## Work instruction
Lines holding the word "figure" are the ones to copy from the data below.

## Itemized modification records
*****
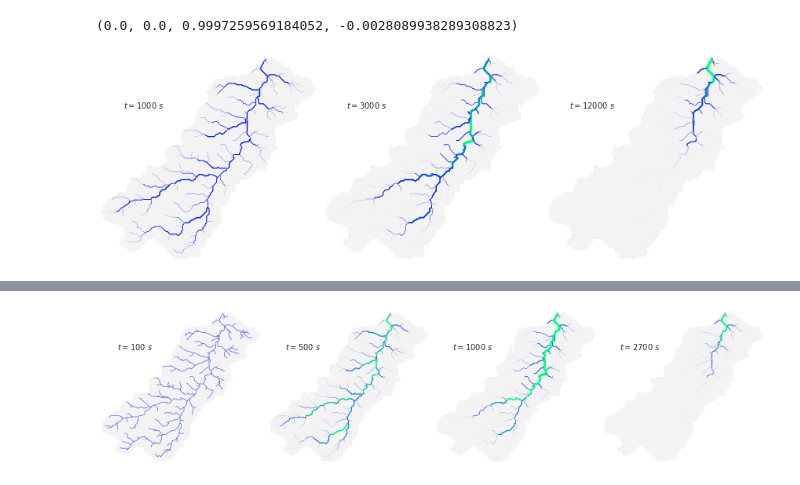
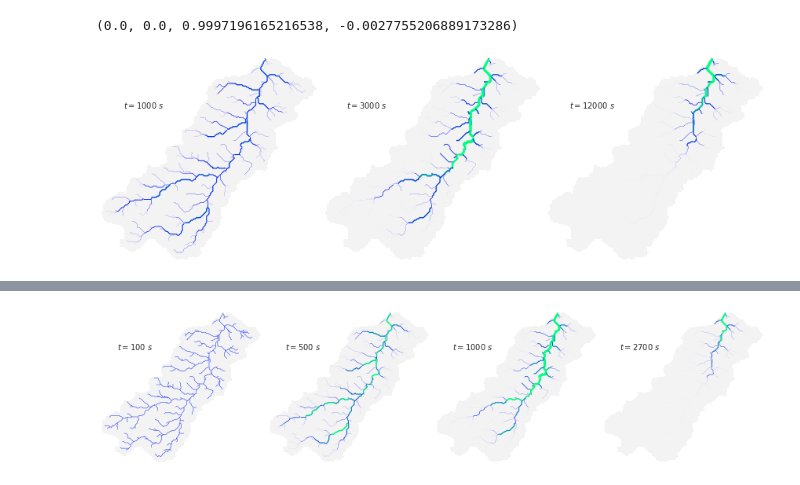
Before and after one commit to kLabUM/sensor-placement, a Jupyter notebook: notebooks/advection_diffusion_progression.ipynb, the cells around one changed output, grey strips where cells are left out. Cells and saved outputs as stored; diff of their text form; code cells hidden in the pictures.

```diff
--- a/notebooks/advection_diffusion_progression.ipynb
+++ b/notebooks/advection_diffusion_progression.ipynb
@@ -17,6 +17,6 @@ import seaborn as sns
 # %%
 sns.set_palette('husl', 2)
 # %%
-grid = Grid.from_raster('../../../pysheds/data/n30w100_dir',
+grid = Grid.from_raster('../../pysheds/data/n30w100_dir',
                  data_name='dir', input_type='ascii')
 # %%
@@ -45,7 +45,7 @@ n = max(max(connections.keys()), max(connections.values())) + 1
 s = np.ones(n)
 I = np.eye(n)
 u = np.ones(n)
-D = 40.0*np.ones(n)
+D = (u * dx / 10).mean()*np.ones(n)
 dt = 1
 I[0, 0] = 0
 # %%
@@ -81,7 +81,7 @@ S = (U - V) - Z @ (Y - X) + I
 # %%
 np.imag(np.linalg.eig(S)[0]).max(), np.imag(np.linalg.eig(S)[0]).min(), np.real(np.linalg.eig(S)[0]).max(), np.real(np.linalg.eig(S)[0]).min()
 # %% [output]
-(0.0, 0.0, 0.9997259569184052, -0.0028089938289308823)
+(0.0, 0.0, 0.9997196165216538, -0.0027755206889173286)
 # %%
 sr = s# + np.random.randn(len(s))
 # %%
@@ -113,39 +113,39 @@ ax[0].imshow(np.where(grid.view('catch'), 1, np.nan), zorder=1, cmap='Greys',
              vmin=0, vmax=6, extent=grid.extent, alpha=0.5)
 mag = np.linalg.matrix_power(S, 1000) @ s
 lmag = np.log10(mag + 1)
-norm = matplotlib.colors.Normalize(vmin=0, vmax=50)
+norm = matplotlib.colors.Normalize(vmin=0, vmax=20)
 mapper = cm.ScalarMappable(norm=norm, cmap=cm.winter)
 colors = mapper.to_rgba(mag)
 line_segments = LineCollection(segs, colors=colors, linewidths=1.75*lmag)
 im = ax[0].add_collection(line_segments)
 ax[0].autoscale()
 ax[0].annotate('$t=1000 \ s$', (0.10, 0.75), xycoords='axes fraction')
 
 ax[1].imshow(np.where(grid.view('catch'), 1, np.nan), zorder=1, cmap='Greys',
              vmin=0, vmax=6, extent=grid.extent, alpha=0.5)
-mag = np.linalg.matrix_power(S, 6000) @ s
+mag = np.linalg.matrix_power(S, 8000) @ s
 lmag = np.log10(mag + 1)
-norm = matplotlib.colors.Normalize(vmin=0, vmax=50)
+norm = matplotlib.colors.Normalize(vmin=0, vmax=20)
 mapper = cm.ScalarMappable(norm=norm, cmap=cm.winter)
 colors = mapper.to_rgba(mag)
 line_segments = LineCollection(segs, colors=colors, linewidths=1.75*lmag)
 im = ax[1].add_collection(line_segments)
 ax[1].autoscale()
 ax[1].annotate('$t=3000 \ s$', (0.10, 0.75), xycoords='axes fraction')
 
 ax[2].imshow(np.where(grid.view('catch'), 1, np.nan), zorder=1, cmap='Greys',
              vmin=0, vmax=6, extent=grid.extent, alpha=0.5)
-mag = np.linalg.matrix_power(S, 25000) @ s
+mag = np.linalg.matrix_power(S, 24000) @ s
 lmag = np.log10(mag + 1)
-norm = matplotlib.colors.Normalize(vmin=0, vmax=50)
+norm = matplotlib.colors.Normalize(vmin=0, vmax=20)
 mapper = cm.ScalarMappable(norm=norm, cmap=cm.winter)
 colors = mapper.to_rgba(mag)
 line_segments = LineCollection(segs, colors=colors, linewidths=1.75*lmag)
 im = ax[2].add_collection(line_segments)
 ax[2].autoscale()
 ax[2].annotate('$t=12000 \ s$', (0.10, 0.75), xycoords='axes fraction')
 
 plt.tight_layout()
 #plt.savefig('contaminant_progression_3.png', bbox_inches='tight')
 # %% [output]
-[figure, old version]
+[figure, new version]
```
Also changed, not shown: parts of 7 cells of this notebook, 7 other files.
*****
## Answer area
-[figure, old version]
+[figure, new version]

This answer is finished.